■ EXERCISE OBJECTIVE
So that nothing is lost, write out all the lines below exactly.

(Items from a data source)

[Start of section]

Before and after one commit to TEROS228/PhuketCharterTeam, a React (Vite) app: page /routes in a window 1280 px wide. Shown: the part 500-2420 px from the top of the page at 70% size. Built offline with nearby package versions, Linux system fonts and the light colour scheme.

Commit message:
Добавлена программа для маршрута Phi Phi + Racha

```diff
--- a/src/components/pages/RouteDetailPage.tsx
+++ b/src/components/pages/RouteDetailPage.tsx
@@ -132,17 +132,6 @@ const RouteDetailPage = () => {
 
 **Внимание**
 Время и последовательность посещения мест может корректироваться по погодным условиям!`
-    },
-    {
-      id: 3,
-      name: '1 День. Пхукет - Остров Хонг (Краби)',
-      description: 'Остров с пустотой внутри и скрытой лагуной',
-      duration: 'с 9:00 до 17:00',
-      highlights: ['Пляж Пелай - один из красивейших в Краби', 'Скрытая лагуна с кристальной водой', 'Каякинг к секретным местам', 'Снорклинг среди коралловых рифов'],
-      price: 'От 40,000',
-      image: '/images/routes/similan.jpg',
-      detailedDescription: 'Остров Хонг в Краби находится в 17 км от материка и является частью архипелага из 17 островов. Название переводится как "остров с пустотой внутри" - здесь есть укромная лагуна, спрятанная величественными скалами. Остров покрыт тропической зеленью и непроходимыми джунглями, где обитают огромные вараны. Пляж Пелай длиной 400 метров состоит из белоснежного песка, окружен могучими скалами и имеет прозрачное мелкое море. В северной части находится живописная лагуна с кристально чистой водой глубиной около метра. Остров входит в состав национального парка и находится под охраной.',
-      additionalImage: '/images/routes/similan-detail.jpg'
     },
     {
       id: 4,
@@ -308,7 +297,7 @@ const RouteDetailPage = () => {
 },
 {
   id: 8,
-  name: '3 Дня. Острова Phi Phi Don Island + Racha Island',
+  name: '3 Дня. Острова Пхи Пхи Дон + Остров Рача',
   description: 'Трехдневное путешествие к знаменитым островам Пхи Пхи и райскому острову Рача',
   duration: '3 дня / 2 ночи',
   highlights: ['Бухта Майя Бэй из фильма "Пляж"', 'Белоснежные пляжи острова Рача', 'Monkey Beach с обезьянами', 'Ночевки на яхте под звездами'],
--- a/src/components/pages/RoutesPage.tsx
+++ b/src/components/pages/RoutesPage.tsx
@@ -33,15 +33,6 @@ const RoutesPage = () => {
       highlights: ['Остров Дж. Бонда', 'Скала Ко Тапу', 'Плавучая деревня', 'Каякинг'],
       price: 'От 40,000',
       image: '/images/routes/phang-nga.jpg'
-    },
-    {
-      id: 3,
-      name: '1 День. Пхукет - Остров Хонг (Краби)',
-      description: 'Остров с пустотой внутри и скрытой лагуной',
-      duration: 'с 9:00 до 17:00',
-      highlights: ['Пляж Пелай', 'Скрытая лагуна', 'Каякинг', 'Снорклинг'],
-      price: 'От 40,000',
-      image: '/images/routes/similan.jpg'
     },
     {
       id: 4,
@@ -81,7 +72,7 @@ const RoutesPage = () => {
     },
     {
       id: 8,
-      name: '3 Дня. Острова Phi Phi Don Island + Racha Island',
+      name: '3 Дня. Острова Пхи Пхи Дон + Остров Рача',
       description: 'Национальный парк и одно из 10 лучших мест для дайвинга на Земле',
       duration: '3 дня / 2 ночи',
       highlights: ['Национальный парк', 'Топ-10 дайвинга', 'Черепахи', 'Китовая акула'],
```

[End of section]

■ EXPECTED ANSWER
Before and after one commit to TEROS228/PhuketCharterTeam, a React (Vite) app: page /routes in a window 1280 px wide. Shown: the part 500-2420 px from the top of the page at 70% size. Built offline with nearby package versions, Linux system fonts and the light colour scheme.

Commit message:
Добавлена программа для маршрута Phi Phi + Racha

```diff
--- a/src/components/pages/RouteDetailPage.tsx
+++ b/src/components/pages/RouteDetailPage.tsx
@@ -132,17 +132,6 @@ const RouteDetailPage = () => {
 
 **Внимание**
 Время и последовательность посещения мест может корректироваться по погодным условиям!`
-    },
-    {
-      id: 3,
-      name: '1 День. Пхукет - Остров Хонг (Краби)',
-      description: 'Остров с пустотой внутри и скрытой лагуной',
-      duration: 'с 9:00 до 17:00',
-      highlights: ['Пляж Пелай - один из красивейших в Краби', 'Скрытая лагуна с кристальной водой', 'Каякинг к секретным местам', 'Снорклинг среди коралловых рифов'],
-      price: 'От 40,000',
-      image: '/images/routes/similan.jpg',
-      detailedDescription: 'Остров Хонг в Краби находится в 17 км от материка и является частью архипелага из 17 островов. Название переводится как "остров с пустотой внутри" - здесь есть укромная лагуна, спрятанная величественными скалами. Остров покрыт тропической зеленью и непроходимыми джунглями, где обитают огромные вараны. Пляж Пелай длиной 400 метров состоит из белоснежного песка, окружен могучими скалами и имеет прозрачное мелкое море. В северной части находится живописная лагуна с кристально чистой водой глубиной около метра. Остров входит в состав национального парка и находится под охраной.',
-      additionalImage: '/images/routes/similan-detail.jpg'
     },
     {
       id: 4,
@@ -308,7 +297,7 @@ const RouteDetailPage = () => {
 },
 {
   id: 8,
-  name: '3 Дня. Острова Phi Phi Don Island + Racha Island',
+  name: '3 Дня. Острова Пхи Пхи Дон + Остров Рача',
   description: 'Трехдневное путешествие к знаменитым островам Пхи Пхи и райскому острову Рача',
   duration: '3 дня / 2 ночи',
   highlights: ['Бухта Майя Бэй из фильма "Пляж"', 'Белоснежные пляжи острова Рача', 'Monkey Beach с обезьянами', 'Ночевки на яхте под звездами'],
--- a/src/components/pages/RoutesPage.tsx
+++ b/src/components/pages/RoutesPage.tsx
@@ -33,15 +33,6 @@ const RoutesPage = () => {
       highlights: ['Остров Дж. Бонда', 'Скала Ко Тапу', 'Плавучая деревня', 'Каякинг'],
       price: 'От 40,000',
       image: '/images/routes/phang-nga.jpg'
-    },
-    {
-      id: 3,
-      name: '1 День. Пхукет - Остров Хонг (Краби)',
-      description: 'Остров с пустотой внутри и скрытой лагуной',
-      duration: 'с 9:00 до 17:00',
-      highlights: ['Пляж Пелай', 'Скрытая лагуна', 'Каякинг', 'Снорклинг'],
-      price: 'От 40,000',
-      image: '/images/routes/similan.jpg'
     },
     {
       id: 4,
@@ -81,7 +72,7 @@ const RoutesPage = () => {
     },
     {
       id: 8,
-      name: '3 Дня. Острова Phi Phi Don Island + Racha Island',
+      name: '3 Дня. Острова Пхи Пхи Дон + Остров Рача',
       description: 'Национальный парк и одно из 10 лучших мест для дайвинга на Земле',
       duration: '3 дня / 2 ночи',
       highlights: ['Национальный парк', 'Топ-10 дайвинга', 'Черепахи', 'Китовая акула'],
```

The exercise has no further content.